MK: This is the most intrusive inspection regime ever mounted by the international community. There’s never been anything this intrusive in terms of the number of inspectors, the number of inspections, the constant intrusion into Iran’s nuclear facilities. Aside from the issues covered by the agreement, Donald Trump complains that Iran is engaged in other activities that he finds offensive—like ballistic-missile testing, like supporting Hezbollah in Lebanon and the Houthis in Yemen. The Europeans and others also object to those activities, but they are not covered by the deal that the United States signed. So Trump can’t say that those are in fact infractions of the deal.
JW: It seems like the effect of Trump’s announcement within Iran will inevitably be to strengthen the hard-liners there who want to restart the nuclear program and remove the surveillance regime. How likely do you think that is—and how soon do you think that might happen?
MK: That’s hard to determine. It would make sense for the Iranians to continue to abide by the agreement and to work with the Europeans to isolate the United States, to portray the United States as the bad guy, and not to rush into enriching uranium. On the other hand, there are forces within Iran who feel that the deal never worked to Iran’s advantage because the US kept up economic pressure on Iran throughout this period, so they never received the economic benefit they were led to believe they were going to receive. So the hard-liners may say, “Let’s just go back into enriching uranium, because that’s to our advantage.” How that will play out is impossible to say.

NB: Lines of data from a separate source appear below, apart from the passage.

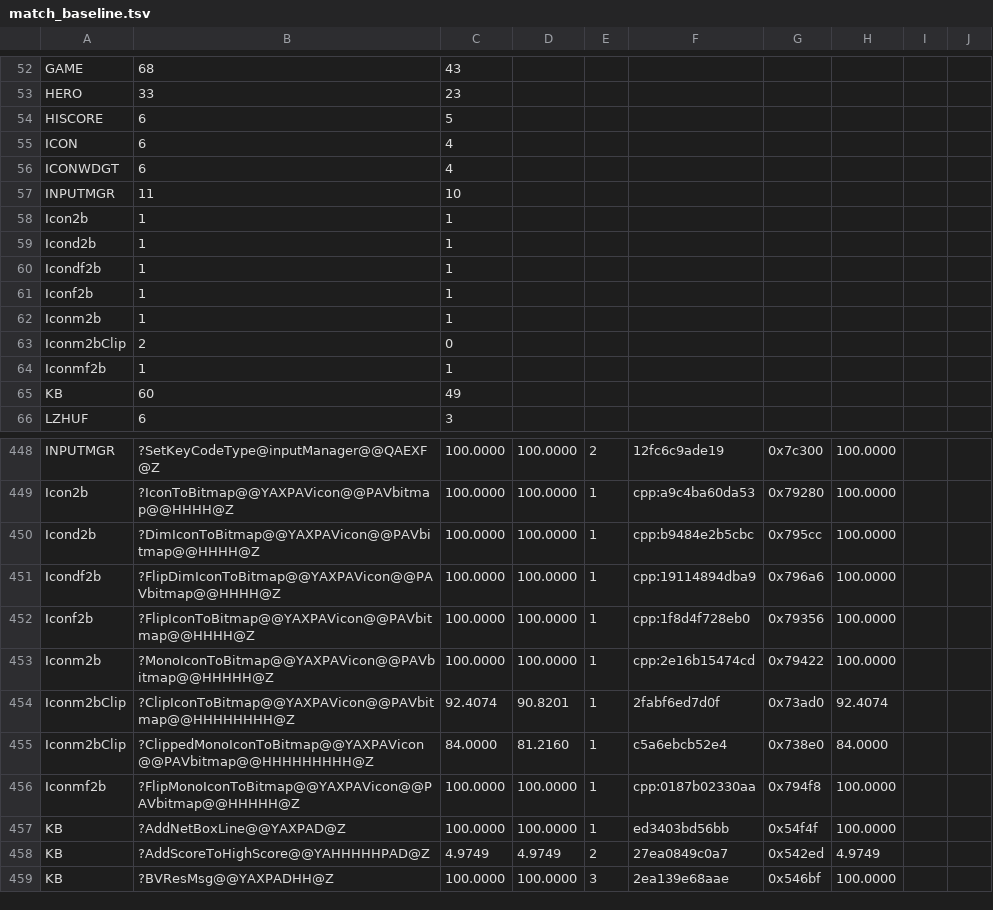
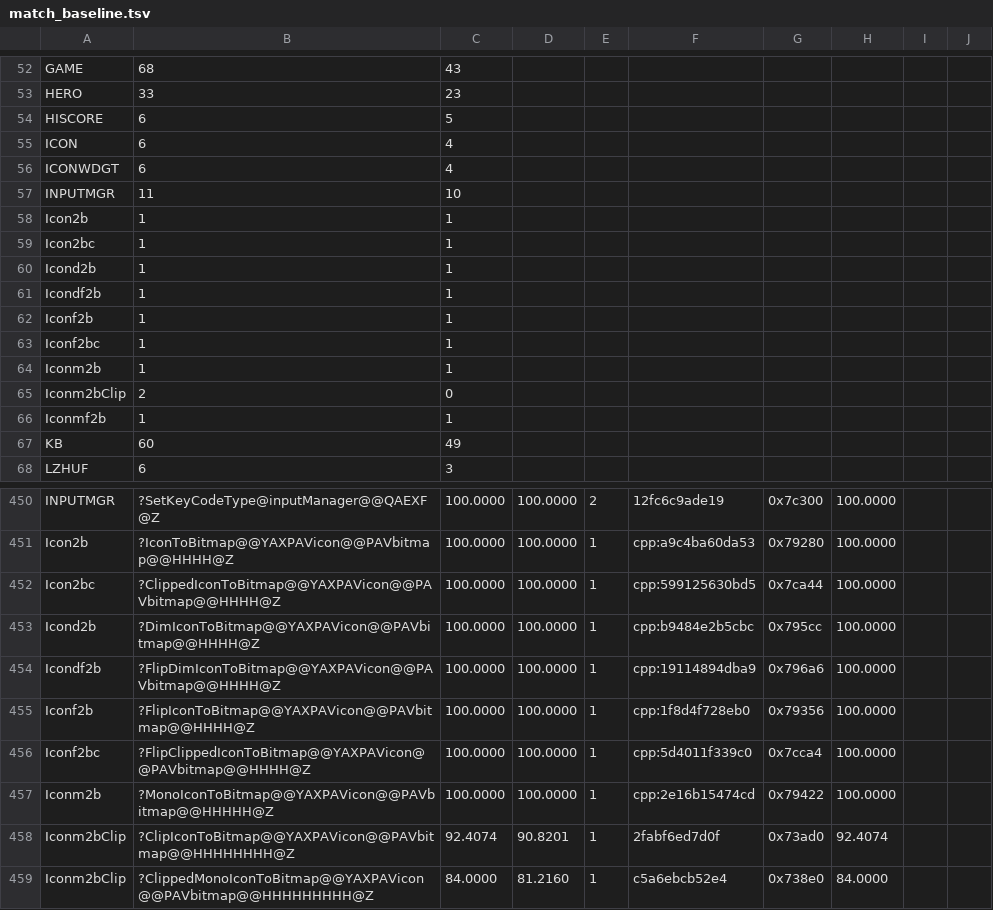
Before and after one commit to sushi-shi/homm1-decomp, a TSV file: config/match_baseline.tsv, drawn as a sheet; only a part is shown, gaps mark what is left out; the shorter side is filled out with more unchanged rows; the diff names each change by its address in the sheet, - before the commit and + after, or states it on an @@ line.

```diff
--- a/config/match_baseline.tsv
+++ b/config/match_baseline.tsv
+row 59: Icon2bc | 1 | 1
+row 63: Iconf2bc | 1 | 1
+row 452: Icon2bc | ?ClippedIconToBitmap@@YAXPAVicon@@PAVbitmap@@HHHH@Z | 100.0000 | 100.0000 | 1 | cpp:599125630bd5 | 0x7ca44 | 100.0000
+row 456: Iconf2bc | ?FlipClippedIconToBitmap@@YAXPAVicon@@PAVbitmap@@HHHH@Z | 100.0000 | 100.0000 | 1 | cpp:5d4011f339c0 | 0x7cca4 | 100.0000
```
Also changed, not shown: 1 other file.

JW: Inevitably we have to talk about Israel. Israel sees Iran as its primary enemy in the region, and this will undoubtedly strengthen the hard-liners within Israel.
MK: When we talk about Israel in this case, you have to narrow it down to one person: Benjamin Netanyahu. He has made it a personal crusade to sabotage the Iran nuclear deal and has spent many years trying to do that. He’s thrilled by Trump’s decision. However, this is going to lead Israel on a collision course with Iran and possibly to a regional war, and I’m not sure everyone in Israel is so thrilled about that.
JW: Iran is a big country. What kind of military capabilities do they have at this point?
MK: Iran is not capable of defeating the United States in warfare. But it is capable of putting up a tough fight. I think its citizens will rally to any attack by foreign powers. The resistance will be fierce. But what you really have to worry about in the case of an attack on Iran is that it has allies throughout the region who are capable of great mischief—especially Hezbollah. I don’t believe that the conflict that might erupt will involve only the United States and Iran. Israel is likely to attack Iranian outposts in Syria, and that could spark Hezbollah, which has a huge trove of missiles, to attack cities in Israel. There are also Iranian-armed Shiite militias in Iraq who could attack American forces there. So throughout the region, there are Iranian-armed forces that are capable of inflicting great harm on American forces and American allies.
The problem is that President Trump has no Plan B in tearing up the nuclear deal. He said somehow we’re going to force the Iranians to come back to the table and give us a better deal, but that’s utter nonsense. The Europeans say there’s no path to such an outcome. The Iranians say there’s no path. And certainly Russia and China would not agree to such a path. So by tearing up the agreement, Trump has left no path forward other than war.